Elk Lake - E.E. Stevens, one of the county's most successful merchants, and a most genial gentleman, was at the County Seat yesterday, and was passing out good cigars to his friends. Mr. Stevens has very recently taken unto him a wife, and is receiving hearty Congratulations on all sides, to which is added those of the Democrat.

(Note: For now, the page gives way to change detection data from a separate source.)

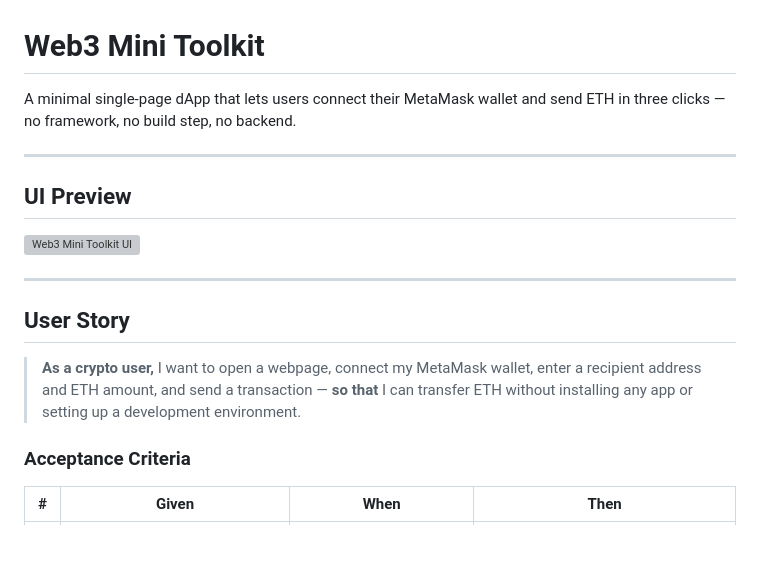
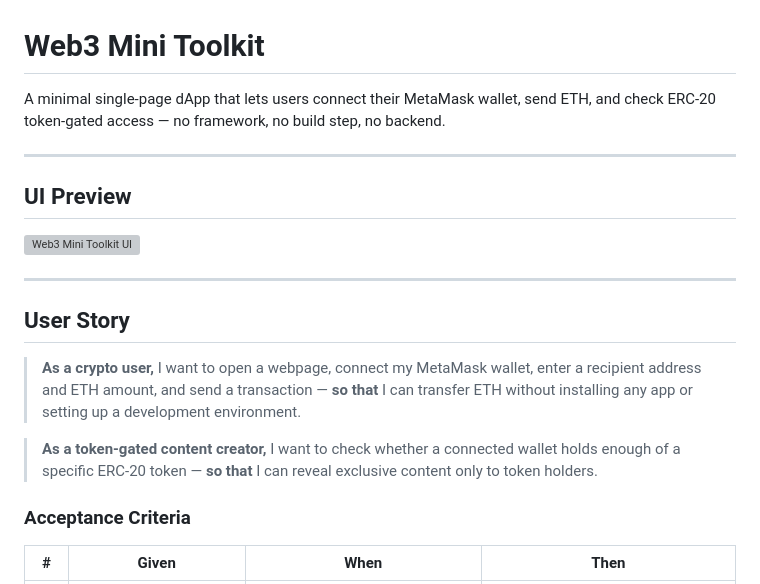
Before and after one commit to terencedlewis/Web3-Mini-Toolkit, a Markdown page: README.md, the part around one of its changes. GitHub-like rendering; blank space fills up the shorter version; grey boxes are pictures that could not be loaded.

```diff
--- a/README.md
+++ b/README.md
@@ -1,6 +1,6 @@
 # Web3 Mini Toolkit
 
-A minimal single-page dApp that lets users connect their MetaMask wallet and send ETH in three clicks — no framework, no build step, no backend.
+A minimal single-page dApp that lets users connect their MetaMask wallet, send ETH, and check ERC-20 token-gated access — no framework, no build step, no backend.
 
 ---
 
@@ -16,6 +16,10 @@ A minimal single-page dApp that lets users connect their MetaMask wallet and sen
 > I want to open a webpage, connect my MetaMask wallet, enter a recipient address and ETH amount, and send a transaction —
 > **so that** I can transfer ETH without installing any app or setting up a development environment.
 
+> **As a token-gated content creator,**
+> I want to check whether a connected wallet holds enough of a specific ERC-20 token —
+> **so that** I can reveal exclusive content only to token holders.
+
 ### Acceptance Criteria
 
 | # | Given | When | Then |
```
Also changed, not shown: other parts of README.md (+15 -1 lines).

News Briefs - More and more farmers every day are posting their farms, and the hunter's field is constantly getting more restricted. Many farmers have had stock injured by hunters and others say that promiscuous shooting even endangers the members of their own families. Then there is the vicious hunter who will leave gates open or throw a rail off from a fence and never know or care whether it is put up, and through these exploits farmers also have fruit, chestnuts and other things stolen and as he pays the taxes and has his own living to make, it is his right to post his farm, if he chooses. Of course, there are a great many very gentlemanly hunters who only go out for pure, manly sport and are exceedingly careful to do no damage to one's property--but then there are others who are not. ALSO The Philadelphia Athletics are champions of the world, and their victory is mainly due to the good management of Connie Mack. They won the title by defeating the Cubs, champions of the National League, four games out of five. The fourth game, which was a ten inning affair, the Cubs, led by their pitcher "King" Cole, and assisted by "Three Fingered Brown," managed to squeeze a victory to their credit by the score of 4 to 3.